Gay marriage threatened

Opponents are asking the court to stay its decision until the elections in November.

California’s attorney general last week urged the state’s Supreme Court to finalize its ruling which legalized same-sex marriage amid a local opposition arguing that the court should wait until November, when voters in California might consider the issue on a ballot initiative. Attorneys general from ten other states have also asked the court in a letter to stay the ruling until November elections.

Members of the California Supreme Court, who were all appointed by Republicans, save one, provided rational legal arguments for proponents of same-sex marriage and added some legitimacy needed to win this civil rights battle.

The decision held that California must show a compelling, necessary interest – strict scrutiny – when potentially discriminating against gay couples, thereby classifying sexual orientation with race, gender and religion under the equal protections clause. The significance of this holding should not be overlooked. Neither should the court’s argument that not applying the term marriage to same-sex couples under the law is no different than not applying it to interracial couples.

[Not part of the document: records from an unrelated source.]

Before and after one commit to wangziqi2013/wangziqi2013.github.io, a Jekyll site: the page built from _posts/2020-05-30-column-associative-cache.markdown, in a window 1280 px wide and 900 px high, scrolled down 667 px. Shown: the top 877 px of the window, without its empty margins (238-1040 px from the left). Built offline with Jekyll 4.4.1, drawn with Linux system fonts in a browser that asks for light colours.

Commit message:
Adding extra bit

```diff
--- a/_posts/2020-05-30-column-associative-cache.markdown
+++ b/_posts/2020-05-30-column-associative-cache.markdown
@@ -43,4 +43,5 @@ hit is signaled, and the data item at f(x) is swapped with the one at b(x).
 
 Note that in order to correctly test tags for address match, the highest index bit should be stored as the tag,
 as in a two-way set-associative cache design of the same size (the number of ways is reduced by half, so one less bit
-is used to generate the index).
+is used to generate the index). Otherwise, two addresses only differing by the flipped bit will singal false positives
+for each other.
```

The term “marriage” seems to be what opponents are set on defending, arguing that the court meddled with its historic definition. But the ruling did not mandate the use of the term. The court held that California, in using a term to legally define marriage, must apply the same term to same-sex and opposite-sex marriages alike. It provides legal immunity to same-sex couples against the ideological ammunition opposition groups have been using to keep them from marrying.

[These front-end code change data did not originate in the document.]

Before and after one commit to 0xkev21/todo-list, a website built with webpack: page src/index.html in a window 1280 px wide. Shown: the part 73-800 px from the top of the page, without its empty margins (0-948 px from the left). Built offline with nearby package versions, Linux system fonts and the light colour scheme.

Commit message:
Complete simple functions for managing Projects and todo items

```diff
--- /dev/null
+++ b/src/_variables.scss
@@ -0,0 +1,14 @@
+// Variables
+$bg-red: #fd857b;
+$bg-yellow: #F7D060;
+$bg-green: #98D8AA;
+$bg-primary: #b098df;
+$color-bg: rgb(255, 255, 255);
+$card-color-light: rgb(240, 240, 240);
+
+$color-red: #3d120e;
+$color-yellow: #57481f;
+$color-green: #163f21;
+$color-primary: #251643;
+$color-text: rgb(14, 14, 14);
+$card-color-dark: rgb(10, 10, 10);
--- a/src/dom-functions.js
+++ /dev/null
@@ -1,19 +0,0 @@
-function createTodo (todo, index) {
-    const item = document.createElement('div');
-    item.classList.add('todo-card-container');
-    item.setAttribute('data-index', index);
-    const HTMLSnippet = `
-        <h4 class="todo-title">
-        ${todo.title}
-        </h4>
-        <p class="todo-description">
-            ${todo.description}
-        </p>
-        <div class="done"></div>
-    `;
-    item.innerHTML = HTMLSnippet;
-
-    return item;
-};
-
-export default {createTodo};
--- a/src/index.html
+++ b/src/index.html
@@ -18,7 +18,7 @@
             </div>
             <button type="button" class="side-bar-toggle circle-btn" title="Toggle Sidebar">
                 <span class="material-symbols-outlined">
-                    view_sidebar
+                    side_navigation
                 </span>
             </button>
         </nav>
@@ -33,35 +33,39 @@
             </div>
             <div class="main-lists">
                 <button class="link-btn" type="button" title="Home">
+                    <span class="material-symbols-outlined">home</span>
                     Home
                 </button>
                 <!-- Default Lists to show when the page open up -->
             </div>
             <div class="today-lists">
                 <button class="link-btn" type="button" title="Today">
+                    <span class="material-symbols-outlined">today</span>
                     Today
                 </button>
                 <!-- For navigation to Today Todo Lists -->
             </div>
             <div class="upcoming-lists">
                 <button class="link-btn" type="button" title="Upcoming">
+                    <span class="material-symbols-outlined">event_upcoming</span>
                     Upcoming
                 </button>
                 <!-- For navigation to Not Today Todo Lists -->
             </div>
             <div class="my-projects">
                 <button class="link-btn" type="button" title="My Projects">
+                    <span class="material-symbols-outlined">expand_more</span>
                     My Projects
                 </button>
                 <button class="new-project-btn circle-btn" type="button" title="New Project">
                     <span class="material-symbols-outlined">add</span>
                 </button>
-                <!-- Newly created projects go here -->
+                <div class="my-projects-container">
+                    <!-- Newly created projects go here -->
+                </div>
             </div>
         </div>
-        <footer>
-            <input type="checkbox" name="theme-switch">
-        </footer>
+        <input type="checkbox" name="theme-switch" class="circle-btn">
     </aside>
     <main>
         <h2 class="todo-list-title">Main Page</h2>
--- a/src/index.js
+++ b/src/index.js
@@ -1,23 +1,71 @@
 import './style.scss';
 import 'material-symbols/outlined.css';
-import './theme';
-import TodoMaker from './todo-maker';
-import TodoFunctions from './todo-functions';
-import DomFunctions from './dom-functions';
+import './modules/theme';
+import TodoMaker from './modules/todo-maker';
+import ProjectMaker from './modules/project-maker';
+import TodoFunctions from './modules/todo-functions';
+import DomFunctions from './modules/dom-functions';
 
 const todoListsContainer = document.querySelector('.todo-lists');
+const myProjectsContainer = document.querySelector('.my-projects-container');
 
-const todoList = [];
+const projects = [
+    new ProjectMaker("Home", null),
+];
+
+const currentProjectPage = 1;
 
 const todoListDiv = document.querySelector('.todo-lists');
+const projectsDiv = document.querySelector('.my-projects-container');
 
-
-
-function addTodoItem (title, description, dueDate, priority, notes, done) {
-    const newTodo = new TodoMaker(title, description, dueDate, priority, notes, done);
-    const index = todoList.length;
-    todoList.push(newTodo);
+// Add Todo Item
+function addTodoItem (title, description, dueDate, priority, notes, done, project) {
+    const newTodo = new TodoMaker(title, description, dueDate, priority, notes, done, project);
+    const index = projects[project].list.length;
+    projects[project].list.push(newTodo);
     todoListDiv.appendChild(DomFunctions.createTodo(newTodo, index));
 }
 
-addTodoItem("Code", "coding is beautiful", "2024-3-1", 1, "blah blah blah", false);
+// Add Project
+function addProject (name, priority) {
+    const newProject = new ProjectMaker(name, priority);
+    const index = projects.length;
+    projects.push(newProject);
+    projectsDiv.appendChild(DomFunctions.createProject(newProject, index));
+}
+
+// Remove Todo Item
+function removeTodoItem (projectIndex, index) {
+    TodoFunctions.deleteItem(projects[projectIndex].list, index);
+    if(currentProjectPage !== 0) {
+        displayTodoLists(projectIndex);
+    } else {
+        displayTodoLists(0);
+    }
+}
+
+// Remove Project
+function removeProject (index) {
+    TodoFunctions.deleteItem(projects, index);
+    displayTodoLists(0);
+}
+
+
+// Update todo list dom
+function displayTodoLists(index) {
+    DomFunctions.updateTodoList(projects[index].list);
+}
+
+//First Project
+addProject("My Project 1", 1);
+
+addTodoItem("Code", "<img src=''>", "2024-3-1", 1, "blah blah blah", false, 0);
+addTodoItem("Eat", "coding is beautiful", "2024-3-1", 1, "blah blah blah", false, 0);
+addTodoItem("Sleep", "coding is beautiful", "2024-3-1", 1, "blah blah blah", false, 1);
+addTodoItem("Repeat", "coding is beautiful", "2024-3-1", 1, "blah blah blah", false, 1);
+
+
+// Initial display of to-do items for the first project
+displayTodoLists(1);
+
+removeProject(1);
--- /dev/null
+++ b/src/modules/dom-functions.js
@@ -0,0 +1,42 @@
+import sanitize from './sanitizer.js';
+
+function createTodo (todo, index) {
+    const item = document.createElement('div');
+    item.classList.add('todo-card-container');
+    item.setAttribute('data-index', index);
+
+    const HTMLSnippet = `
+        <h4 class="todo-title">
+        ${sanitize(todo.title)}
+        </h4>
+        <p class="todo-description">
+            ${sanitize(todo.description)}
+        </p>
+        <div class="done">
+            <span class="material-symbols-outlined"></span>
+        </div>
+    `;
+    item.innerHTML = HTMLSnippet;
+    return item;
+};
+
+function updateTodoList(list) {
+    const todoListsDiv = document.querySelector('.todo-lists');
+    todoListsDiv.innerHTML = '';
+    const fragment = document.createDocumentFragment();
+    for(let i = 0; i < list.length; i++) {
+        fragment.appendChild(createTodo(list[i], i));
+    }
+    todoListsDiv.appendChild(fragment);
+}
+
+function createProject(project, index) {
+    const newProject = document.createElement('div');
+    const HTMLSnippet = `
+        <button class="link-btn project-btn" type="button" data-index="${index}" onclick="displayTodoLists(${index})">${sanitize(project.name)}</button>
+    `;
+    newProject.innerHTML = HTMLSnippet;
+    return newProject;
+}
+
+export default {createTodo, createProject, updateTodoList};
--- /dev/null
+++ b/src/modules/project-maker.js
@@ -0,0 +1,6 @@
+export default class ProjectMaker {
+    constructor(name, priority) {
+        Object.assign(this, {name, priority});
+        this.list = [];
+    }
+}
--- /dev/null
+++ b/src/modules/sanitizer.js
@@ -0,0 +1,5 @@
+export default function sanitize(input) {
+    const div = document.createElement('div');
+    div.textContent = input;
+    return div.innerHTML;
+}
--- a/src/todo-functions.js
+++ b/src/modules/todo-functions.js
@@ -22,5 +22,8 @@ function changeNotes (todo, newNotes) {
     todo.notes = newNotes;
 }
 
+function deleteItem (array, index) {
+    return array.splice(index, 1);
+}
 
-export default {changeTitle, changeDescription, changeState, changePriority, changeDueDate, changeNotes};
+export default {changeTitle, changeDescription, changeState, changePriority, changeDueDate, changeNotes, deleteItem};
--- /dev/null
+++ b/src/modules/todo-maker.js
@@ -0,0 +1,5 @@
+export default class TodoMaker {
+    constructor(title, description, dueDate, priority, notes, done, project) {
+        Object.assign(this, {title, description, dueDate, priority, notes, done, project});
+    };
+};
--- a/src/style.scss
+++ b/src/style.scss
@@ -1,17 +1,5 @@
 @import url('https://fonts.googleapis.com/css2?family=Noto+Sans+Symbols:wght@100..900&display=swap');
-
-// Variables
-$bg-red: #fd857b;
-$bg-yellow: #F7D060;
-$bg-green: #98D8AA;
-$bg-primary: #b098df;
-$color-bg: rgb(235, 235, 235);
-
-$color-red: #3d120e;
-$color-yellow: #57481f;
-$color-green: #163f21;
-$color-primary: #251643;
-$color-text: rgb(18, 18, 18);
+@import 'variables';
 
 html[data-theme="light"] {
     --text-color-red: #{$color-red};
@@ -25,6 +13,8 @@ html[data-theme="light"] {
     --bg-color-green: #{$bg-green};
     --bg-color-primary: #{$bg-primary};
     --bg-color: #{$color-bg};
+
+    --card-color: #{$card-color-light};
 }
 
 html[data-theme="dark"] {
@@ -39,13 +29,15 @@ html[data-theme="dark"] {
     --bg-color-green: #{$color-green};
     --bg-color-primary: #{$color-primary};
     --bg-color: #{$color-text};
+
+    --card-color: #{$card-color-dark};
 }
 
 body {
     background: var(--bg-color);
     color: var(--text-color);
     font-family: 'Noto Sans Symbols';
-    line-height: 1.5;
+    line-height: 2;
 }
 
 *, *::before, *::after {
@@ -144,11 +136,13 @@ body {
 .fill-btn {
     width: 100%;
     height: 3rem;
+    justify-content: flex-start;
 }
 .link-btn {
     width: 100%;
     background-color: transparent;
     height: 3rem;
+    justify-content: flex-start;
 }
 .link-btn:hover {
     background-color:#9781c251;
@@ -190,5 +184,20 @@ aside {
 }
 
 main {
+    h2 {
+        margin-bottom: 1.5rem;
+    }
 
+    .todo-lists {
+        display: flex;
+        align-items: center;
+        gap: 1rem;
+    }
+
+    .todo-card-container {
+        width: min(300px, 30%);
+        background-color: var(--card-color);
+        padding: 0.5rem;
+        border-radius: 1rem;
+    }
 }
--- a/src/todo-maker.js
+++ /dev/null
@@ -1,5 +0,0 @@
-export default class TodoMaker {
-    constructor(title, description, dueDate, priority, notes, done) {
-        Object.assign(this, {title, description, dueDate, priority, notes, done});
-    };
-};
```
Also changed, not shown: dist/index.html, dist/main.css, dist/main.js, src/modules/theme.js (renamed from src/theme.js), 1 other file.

We believe this battle is best fought and won in the courts – not in the ideological battles that have been fought over the issue. In the past, California’s court used sound legal reasoning to protect same-sex couples, and that decision should be upheld.